Complex RMSD equidock_dips.nemo DIPS test median 13.39 13.39
Complex RMSD equidock_dips.nemo DIPS test mean 14.52 14.52
Complex RMSD equidock_dips.nemo DIPS test std 7.13 7.13
Interface RMSD equidock_dips.nemo DIPS test median 10.24 10.24
Interface RMSD equidock_dips.nemo DIPS test mean 11.92 11.92
Interface RMSD equidock_dips.nemo DIPS test std 7.01 7.01
Complex RMSD equidock_db5.nemo DB5 test median 14.13 14.13
Complex RMSD equidock_db5.nemo DB5 test mean 14.73 14.72
Complex RMSD equidock_db5.nemo DB5 test std 5.31 5.31
Interface RMSD equidock_db5.nemo DB5 test median 11.97 11.97
Interface RMSD equidock_db5.nemo DB5 test mean 13.23 13.23
Interface RMSD equidock_db5.nemo DB5 test std 4.93 4.93

Training Performance Benchmarks

Training speed was tested on DGX-A100 systems with 8 IEGM layers over DIPS dataset for one epoch, on GPUs with 80GB of memory.

References

  1. Octavian-Eugen Ganea, Xinyuan Huang, Charlotte Bunne, Yatao Bian, Regina Barzilay, Tommi Jaakkola, and Andreas Krause. Independent se (3)-equivariant models for end-to-end rigid protein docking. arXiv preprint arXiv:2111.07786, 2021.
  2. Wolfgang Kabsch. A solution for the best rotation to relate two sets of vectors. Acta Crystallographica Section A: Crystal Physics, Diffraction, Theoretical and General Crystallography, 32(5):922–923, 1976.
  3. Thom Vreven, Iain H Moal, Anna Vangone, Brian G Pierce, Panagiotis L Kastritis, Mieczyslaw Torchala, Raphael Chaleil, Brian Jiménez-García, Paul A Bates, Juan Fernandez-Recio, and others. Updates to the integrated protein–protein interaction benchmarks: docking benchmark version 5 and affinity benchmark version 2. Journal of molecular biology, 427(19):3031–3041, 2015.
  4. Raphael Townshend, Rishi Bedi, Patricia Suriana, and Ron Dror.

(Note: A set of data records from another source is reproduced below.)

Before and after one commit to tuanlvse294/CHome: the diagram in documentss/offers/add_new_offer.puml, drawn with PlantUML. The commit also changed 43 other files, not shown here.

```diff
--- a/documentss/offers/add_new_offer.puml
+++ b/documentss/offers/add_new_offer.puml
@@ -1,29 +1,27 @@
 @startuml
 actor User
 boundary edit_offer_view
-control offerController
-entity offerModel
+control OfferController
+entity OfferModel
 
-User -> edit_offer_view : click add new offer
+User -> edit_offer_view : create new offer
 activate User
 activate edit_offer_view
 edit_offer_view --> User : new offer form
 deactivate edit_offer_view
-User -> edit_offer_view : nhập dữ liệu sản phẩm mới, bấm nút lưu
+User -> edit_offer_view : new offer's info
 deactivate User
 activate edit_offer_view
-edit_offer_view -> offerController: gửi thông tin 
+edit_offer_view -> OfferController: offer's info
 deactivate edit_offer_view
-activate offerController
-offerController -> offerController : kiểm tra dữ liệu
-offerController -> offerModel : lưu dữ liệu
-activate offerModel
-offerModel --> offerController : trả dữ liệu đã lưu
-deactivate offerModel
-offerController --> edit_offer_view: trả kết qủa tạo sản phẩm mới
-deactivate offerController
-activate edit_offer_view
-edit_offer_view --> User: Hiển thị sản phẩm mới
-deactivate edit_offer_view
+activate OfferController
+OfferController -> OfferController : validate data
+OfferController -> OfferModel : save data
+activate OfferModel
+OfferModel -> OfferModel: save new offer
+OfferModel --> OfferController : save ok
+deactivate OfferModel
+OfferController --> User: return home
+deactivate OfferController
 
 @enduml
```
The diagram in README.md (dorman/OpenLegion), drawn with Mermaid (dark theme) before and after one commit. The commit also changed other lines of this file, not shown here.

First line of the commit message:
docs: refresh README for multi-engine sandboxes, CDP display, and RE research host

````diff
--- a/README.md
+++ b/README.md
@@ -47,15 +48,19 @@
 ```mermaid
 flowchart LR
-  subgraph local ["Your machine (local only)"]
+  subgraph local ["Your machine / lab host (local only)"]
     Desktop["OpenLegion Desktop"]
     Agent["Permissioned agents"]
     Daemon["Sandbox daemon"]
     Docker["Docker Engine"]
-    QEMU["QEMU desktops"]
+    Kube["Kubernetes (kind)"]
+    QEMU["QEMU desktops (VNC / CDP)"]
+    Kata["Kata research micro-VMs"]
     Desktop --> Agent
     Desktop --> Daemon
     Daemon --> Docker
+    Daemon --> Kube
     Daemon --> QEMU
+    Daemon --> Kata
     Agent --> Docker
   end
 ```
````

End-to-end learning on 3d protein structure for interface prediction. Advances in Neural Information Processing Systems, 2019.

License

EquiDock is provided under Apache 2.0 license